** Opening DATA TO PROCESS block **

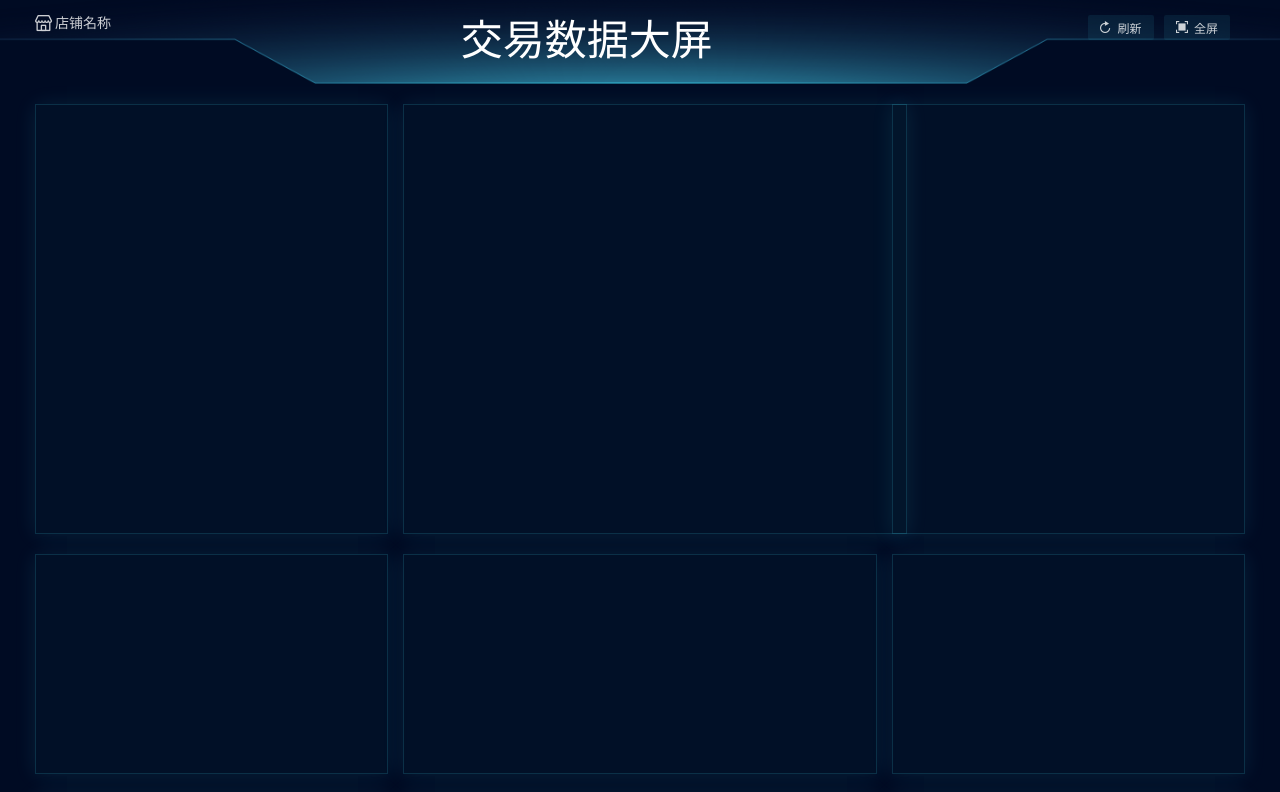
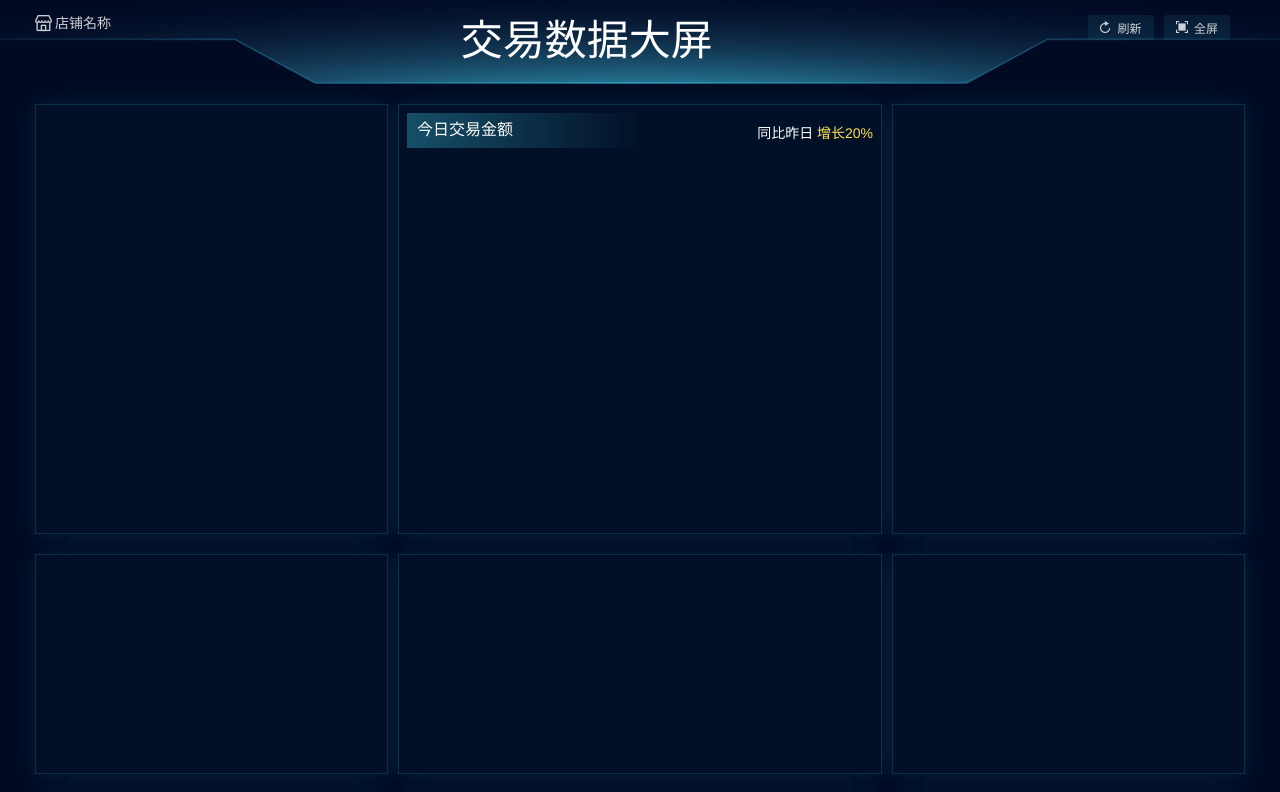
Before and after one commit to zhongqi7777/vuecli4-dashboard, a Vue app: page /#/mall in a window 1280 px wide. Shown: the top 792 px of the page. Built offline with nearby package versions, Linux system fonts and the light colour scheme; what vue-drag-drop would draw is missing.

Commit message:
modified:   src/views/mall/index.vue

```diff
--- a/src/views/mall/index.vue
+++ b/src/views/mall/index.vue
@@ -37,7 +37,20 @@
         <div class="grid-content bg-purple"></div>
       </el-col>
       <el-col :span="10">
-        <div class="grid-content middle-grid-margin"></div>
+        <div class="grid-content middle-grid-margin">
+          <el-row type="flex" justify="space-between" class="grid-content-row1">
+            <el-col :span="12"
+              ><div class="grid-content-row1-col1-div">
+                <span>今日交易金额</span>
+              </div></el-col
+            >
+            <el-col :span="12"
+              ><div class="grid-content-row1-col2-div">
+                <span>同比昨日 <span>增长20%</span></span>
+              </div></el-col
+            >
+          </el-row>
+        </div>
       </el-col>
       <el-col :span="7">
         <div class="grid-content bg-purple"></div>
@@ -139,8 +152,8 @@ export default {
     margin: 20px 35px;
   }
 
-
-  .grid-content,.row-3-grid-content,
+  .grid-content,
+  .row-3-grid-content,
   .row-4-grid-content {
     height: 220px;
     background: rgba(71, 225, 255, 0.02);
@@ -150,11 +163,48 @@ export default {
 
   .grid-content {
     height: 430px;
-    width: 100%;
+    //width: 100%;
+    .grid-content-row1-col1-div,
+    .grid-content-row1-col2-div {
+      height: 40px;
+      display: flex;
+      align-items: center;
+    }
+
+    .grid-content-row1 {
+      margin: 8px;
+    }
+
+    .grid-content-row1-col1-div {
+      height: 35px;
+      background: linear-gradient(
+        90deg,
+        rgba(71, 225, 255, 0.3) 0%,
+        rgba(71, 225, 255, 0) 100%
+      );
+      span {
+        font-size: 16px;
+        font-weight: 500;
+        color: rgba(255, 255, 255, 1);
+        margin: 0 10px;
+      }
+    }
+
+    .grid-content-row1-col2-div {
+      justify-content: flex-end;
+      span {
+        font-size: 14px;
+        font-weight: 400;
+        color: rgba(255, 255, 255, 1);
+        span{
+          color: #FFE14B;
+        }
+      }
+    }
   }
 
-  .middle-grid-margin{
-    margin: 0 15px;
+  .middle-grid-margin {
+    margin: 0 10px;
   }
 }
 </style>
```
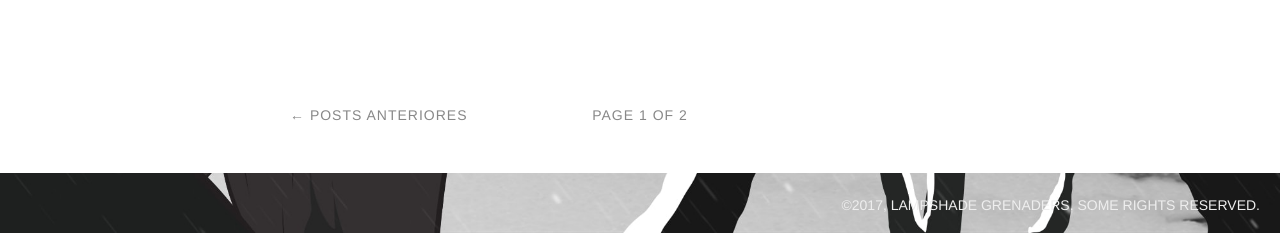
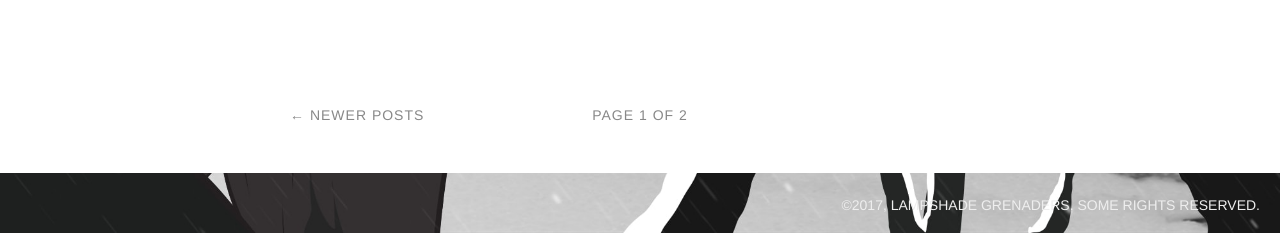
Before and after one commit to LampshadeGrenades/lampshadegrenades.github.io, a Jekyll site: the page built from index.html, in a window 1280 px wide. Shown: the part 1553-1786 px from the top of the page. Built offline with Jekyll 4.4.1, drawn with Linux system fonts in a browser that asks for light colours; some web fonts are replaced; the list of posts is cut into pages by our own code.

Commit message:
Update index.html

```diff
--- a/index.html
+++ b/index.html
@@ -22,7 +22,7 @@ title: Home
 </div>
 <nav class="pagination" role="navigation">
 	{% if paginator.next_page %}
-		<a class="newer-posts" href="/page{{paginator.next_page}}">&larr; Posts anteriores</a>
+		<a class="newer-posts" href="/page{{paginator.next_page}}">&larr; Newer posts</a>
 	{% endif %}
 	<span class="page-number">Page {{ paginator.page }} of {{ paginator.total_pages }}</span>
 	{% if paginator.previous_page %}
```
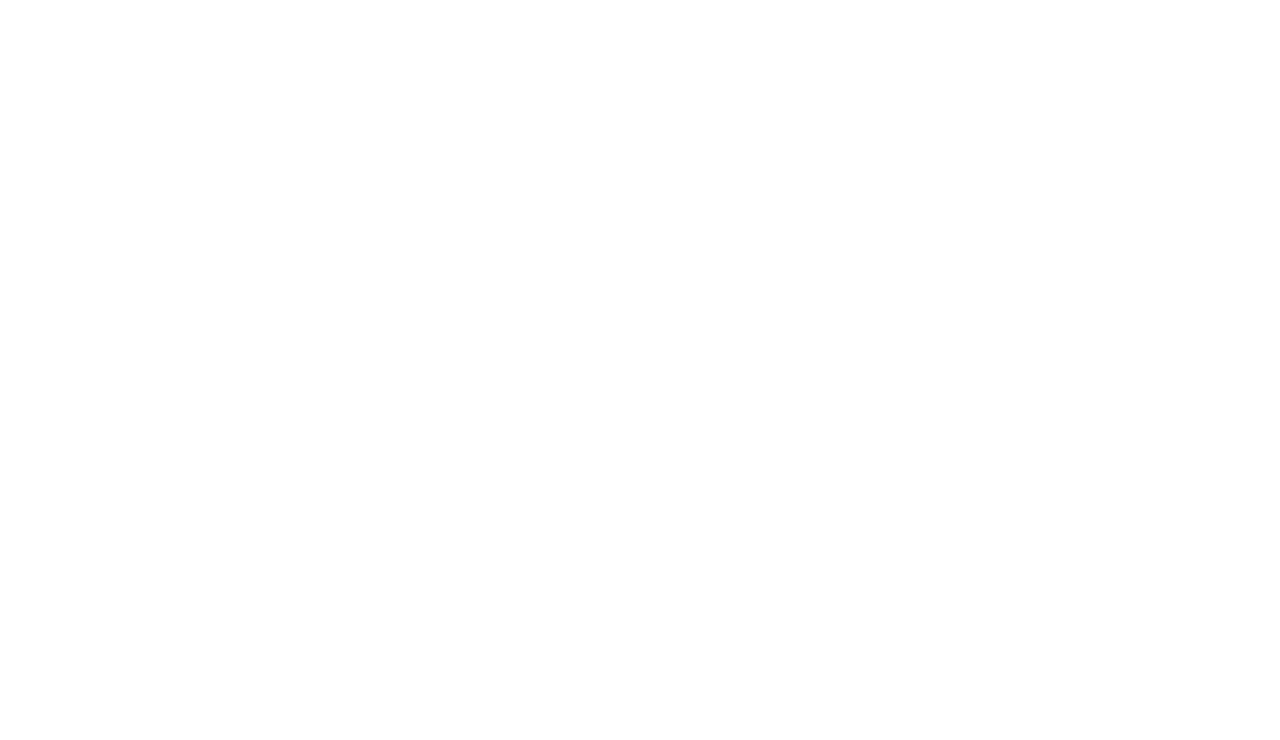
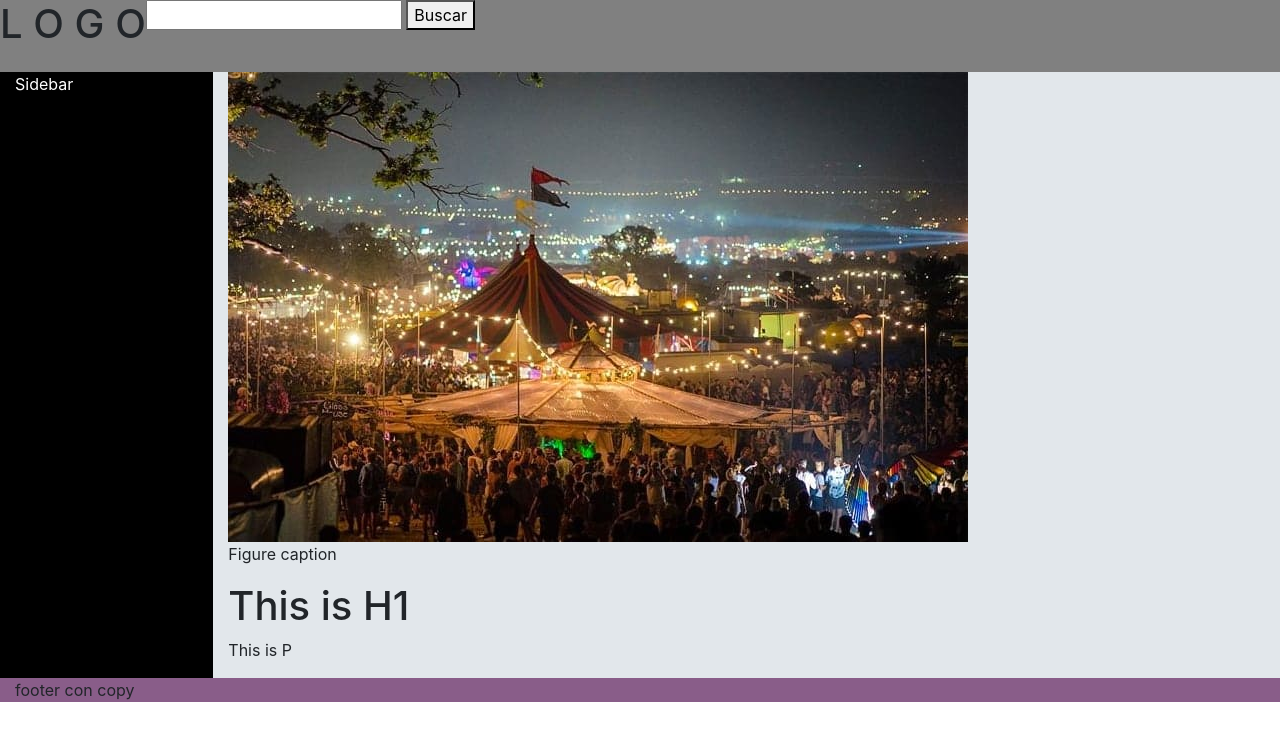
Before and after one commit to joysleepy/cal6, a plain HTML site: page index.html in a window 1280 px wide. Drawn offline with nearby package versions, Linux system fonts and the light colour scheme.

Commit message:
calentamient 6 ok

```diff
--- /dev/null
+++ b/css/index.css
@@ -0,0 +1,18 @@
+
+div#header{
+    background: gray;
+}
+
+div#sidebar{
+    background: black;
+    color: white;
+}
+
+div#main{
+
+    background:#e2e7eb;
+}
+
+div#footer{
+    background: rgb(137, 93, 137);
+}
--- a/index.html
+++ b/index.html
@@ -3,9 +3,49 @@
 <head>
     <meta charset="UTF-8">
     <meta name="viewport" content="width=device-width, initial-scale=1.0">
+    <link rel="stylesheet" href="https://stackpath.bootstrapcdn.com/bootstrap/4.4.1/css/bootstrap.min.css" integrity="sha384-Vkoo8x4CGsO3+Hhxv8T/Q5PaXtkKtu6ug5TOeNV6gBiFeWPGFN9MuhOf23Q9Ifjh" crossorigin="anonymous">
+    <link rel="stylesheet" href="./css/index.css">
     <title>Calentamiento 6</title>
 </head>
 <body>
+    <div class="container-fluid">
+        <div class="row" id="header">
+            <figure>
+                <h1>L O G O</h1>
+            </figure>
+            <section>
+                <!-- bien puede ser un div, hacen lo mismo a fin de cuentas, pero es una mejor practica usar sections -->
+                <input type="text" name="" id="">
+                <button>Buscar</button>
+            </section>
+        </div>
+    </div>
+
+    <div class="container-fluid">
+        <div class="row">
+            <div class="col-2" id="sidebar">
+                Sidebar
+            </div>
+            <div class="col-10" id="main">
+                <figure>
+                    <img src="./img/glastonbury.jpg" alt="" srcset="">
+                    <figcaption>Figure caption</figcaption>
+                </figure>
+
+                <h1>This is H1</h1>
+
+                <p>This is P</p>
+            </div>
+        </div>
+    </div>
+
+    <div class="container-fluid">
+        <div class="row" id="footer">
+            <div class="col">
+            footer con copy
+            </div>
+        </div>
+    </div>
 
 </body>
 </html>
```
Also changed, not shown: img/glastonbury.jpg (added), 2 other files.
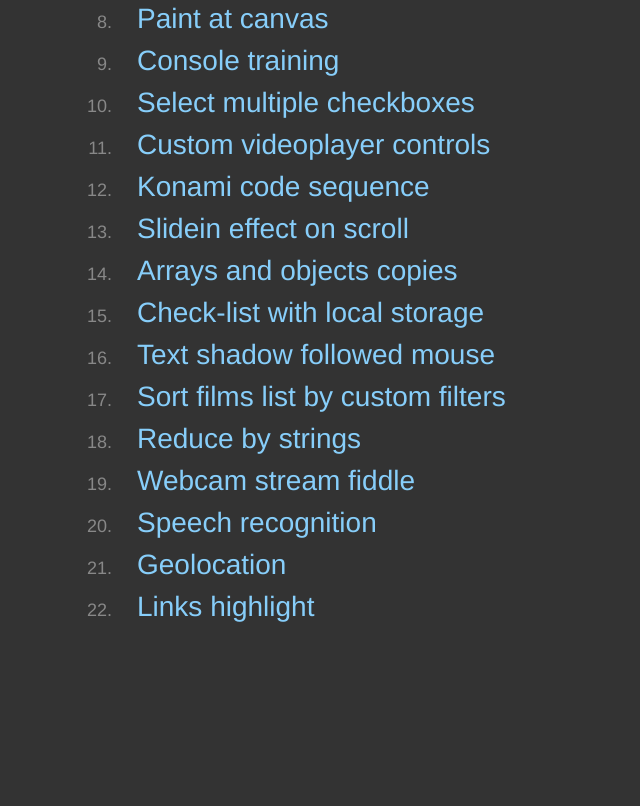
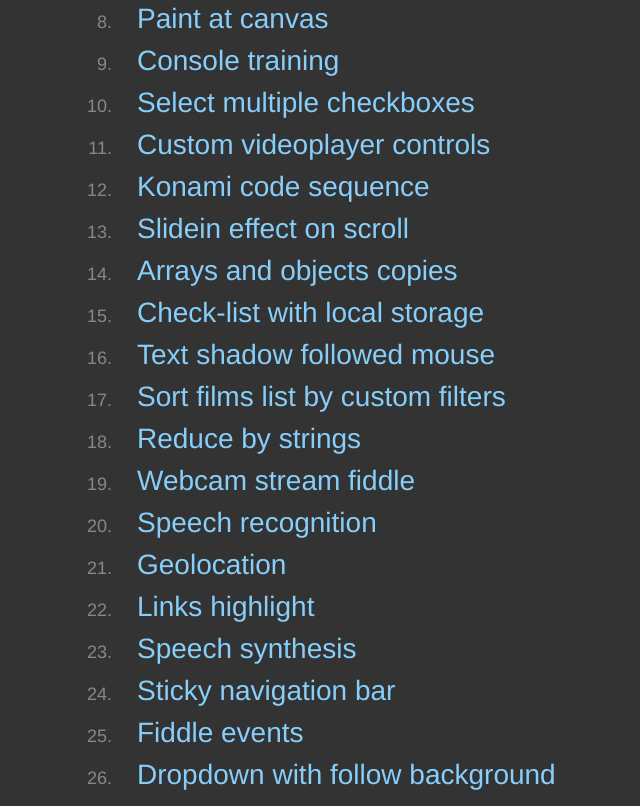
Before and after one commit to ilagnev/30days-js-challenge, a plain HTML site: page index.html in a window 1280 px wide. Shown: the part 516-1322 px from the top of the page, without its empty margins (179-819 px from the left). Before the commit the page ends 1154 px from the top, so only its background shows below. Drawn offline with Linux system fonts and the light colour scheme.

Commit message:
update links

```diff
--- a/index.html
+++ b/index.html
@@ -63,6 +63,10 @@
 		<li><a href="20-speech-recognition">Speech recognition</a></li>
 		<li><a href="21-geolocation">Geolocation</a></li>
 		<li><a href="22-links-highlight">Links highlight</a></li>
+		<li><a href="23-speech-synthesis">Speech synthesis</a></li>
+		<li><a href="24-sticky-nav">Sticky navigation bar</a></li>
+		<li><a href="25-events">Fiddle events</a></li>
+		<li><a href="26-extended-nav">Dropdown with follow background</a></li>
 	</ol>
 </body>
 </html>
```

** Closing DATA TO PROCESS block **

WHAT THE EXERCISE ASKS: Write out the data once more exactly, omitting the pictures.

RESPONSE AREA:
Before and after one commit to zhongqi7777/vuecli4-dashboard, a Vue app: page /#/mall in a window 1280 px wide. Shown: the top 792 px of the page. Built offline with nearby package versions, Linux system fonts and the light colour scheme; what vue-drag-drop would draw is missing.

Commit message:
modified:   src/views/mall/index.vue

```diff
--- a/src/views/mall/index.vue
+++ b/src/views/mall/index.vue
@@ -37,7 +37,20 @@
         <div class="grid-content bg-purple"></div>
       </el-col>
       <el-col :span="10">
-        <div class="grid-content middle-grid-margin"></div>
+        <div class="grid-content middle-grid-margin">
+          <el-row type="flex" justify="space-between" class="grid-content-row1">
+            <el-col :span="12"
+              ><div class="grid-content-row1-col1-div">
+                <span>今日交易金额</span>
+              </div></el-col
+            >
+            <el-col :span="12"
+              ><div class="grid-content-row1-col2-div">
+                <span>同比昨日 <span>增长20%</span></span>
+              </div></el-col
+            >
+          </el-row>
+        </div>
       </el-col>
       <el-col :span="7">
         <div class="grid-content bg-purple"></div>
@@ -139,8 +152,8 @@ export default {
     margin: 20px 35px;
   }
 
-
-  .grid-content,.row-3-grid-content,
+  .grid-content,
+  .row-3-grid-content,
   .row-4-grid-content {
     height: 220px;
     background: rgba(71, 225, 255, 0.02);
@@ -150,11 +163,48 @@ export default {
 
   .grid-content {
     height: 430px;
-    width: 100%;
+    //width: 100%;
+    .grid-content-row1-col1-div,
+    .grid-content-row1-col2-div {
+      height: 40px;
+      display: flex;
+      align-items: center;
+    }
+
+    .grid-content-row1 {
+      margin: 8px;
+    }
+
+    .grid-content-row1-col1-div {
+      height: 35px;
+      background: linear-gradient(
+        90deg,
+        rgba(71, 225, 255, 0.3) 0%,
+        rgba(71, 225, 255, 0) 100%
+      );
+      span {
+        font-size: 16px;
+        font-weight: 500;
+        color: rgba(255, 255, 255, 1);
+        margin: 0 10px;
+      }
+    }
+
+    .grid-content-row1-col2-div {
+      justify-content: flex-end;
+      span {
+        font-size: 14px;
+        font-weight: 400;
+        color: rgba(255, 255, 255, 1);
+        span{
+          color: #FFE14B;
+        }
+      }
+    }
   }
 
-  .middle-grid-margin{
-    margin: 0 15px;
+  .middle-grid-margin {
+    margin: 0 10px;
   }
 }
 </style>
```
Before and after one commit to LampshadeGrenades/lampshadegrenades.github.io, a Jekyll site: the page built from index.html, in a window 1280 px wide. Shown: the part 1553-1786 px from the top of the page. Built offline with Jekyll 4.4.1, drawn with Linux system fonts in a browser that asks for light colours; some web fonts are replaced; the list of posts is cut into pages by our own code.

Commit message:
Update index.html

```diff
--- a/index.html
+++ b/index.html
@@ -22,7 +22,7 @@ title: Home
 </div>
 <nav class="pagination" role="navigation">
 	{% if paginator.next_page %}
-		<a class="newer-posts" href="/page{{paginator.next_page}}">&larr; Posts anteriores</a>
+		<a class="newer-posts" href="/page{{paginator.next_page}}">&larr; Newer posts</a>
 	{% endif %}
 	<span class="page-number">Page {{ paginator.page }} of {{ paginator.total_pages }}</span>
 	{% if paginator.previous_page %}
```
Before and after one commit to joysleepy/cal6, a plain HTML site: page index.html in a window 1280 px wide. Drawn offline with nearby package versions, Linux system fonts and the light colour scheme.

Commit message:
calentamient 6 ok

```diff
--- /dev/null
+++ b/css/index.css
@@ -0,0 +1,18 @@
+
+div#header{
+    background: gray;
+}
+
+div#sidebar{
+    background: black;
+    color: white;
+}
+
+div#main{
+
+    background:#e2e7eb;
+}
+
+div#footer{
+    background: rgb(137, 93, 137);
+}
--- a/index.html
+++ b/index.html
@@ -3,9 +3,49 @@
 <head>
     <meta charset="UTF-8">
     <meta name="viewport" content="width=device-width, initial-scale=1.0">
+    <link rel="stylesheet" href="https://stackpath.bootstrapcdn.com/bootstrap/4.4.1/css/bootstrap.min.css" integrity="sha384-Vkoo8x4CGsO3+Hhxv8T/Q5PaXtkKtu6ug5TOeNV6gBiFeWPGFN9MuhOf23Q9Ifjh" crossorigin="anonymous">
+    <link rel="stylesheet" href="./css/index.css">
     <title>Calentamiento 6</title>
 </head>
 <body>
+    <div class="container-fluid">
+        <div class="row" id="header">
+            <figure>
+                <h1>L O G O</h1>
+            </figure>
+            <section>
+                <!-- bien puede ser un div, hacen lo mismo a fin de cuentas, pero es una mejor practica usar sections -->
+                <input type="text" name="" id="">
+                <button>Buscar</button>
+            </section>
+        </div>
+    </div>
+
+    <div class="container-fluid">
+        <div class="row">
+            <div class="col-2" id="sidebar">
+                Sidebar
+            </div>
+            <div class="col-10" id="main">
+                <figure>
+                    <img src="./img/glastonbury.jpg" alt="" srcset="">
+                    <figcaption>Figure caption</figcaption>
+                </figure>
+
+                <h1>This is H1</h1>
+
+                <p>This is P</p>
+            </div>
+        </div>
+    </div>
+
+    <div class="container-fluid">
+        <div class="row" id="footer">
+            <div class="col">
+            footer con copy
+            </div>
+        </div>
+    </div>
 
 </body>
 </html>
```
Also changed, not shown: img/glastonbury.jpg (added), 2 other files.
Before and after one commit to ilagnev/30days-js-challenge, a plain HTML site: page index.html in a window 1280 px wide. Shown: the part 516-1322 px from the top of the page, without its empty margins (179-819 px from the left). Before the commit the page ends 1154 px from the top, so only its background shows below. Drawn offline with Linux system fonts and the light colour scheme.

Commit message:
update links

```diff
--- a/index.html
+++ b/index.html
@@ -63,6 +63,10 @@
 		<li><a href="20-speech-recognition">Speech recognition</a></li>
 		<li><a href="21-geolocation">Geolocation</a></li>
 		<li><a href="22-links-highlight">Links highlight</a></li>
+		<li><a href="23-speech-synthesis">Speech synthesis</a></li>
+		<li><a href="24-sticky-nav">Sticky navigation bar</a></li>
+		<li><a href="25-events">Fiddle events</a></li>
+		<li><a href="26-extended-nav">Dropdown with follow background</a></li>
 	</ol>
 </body>
 </html>
```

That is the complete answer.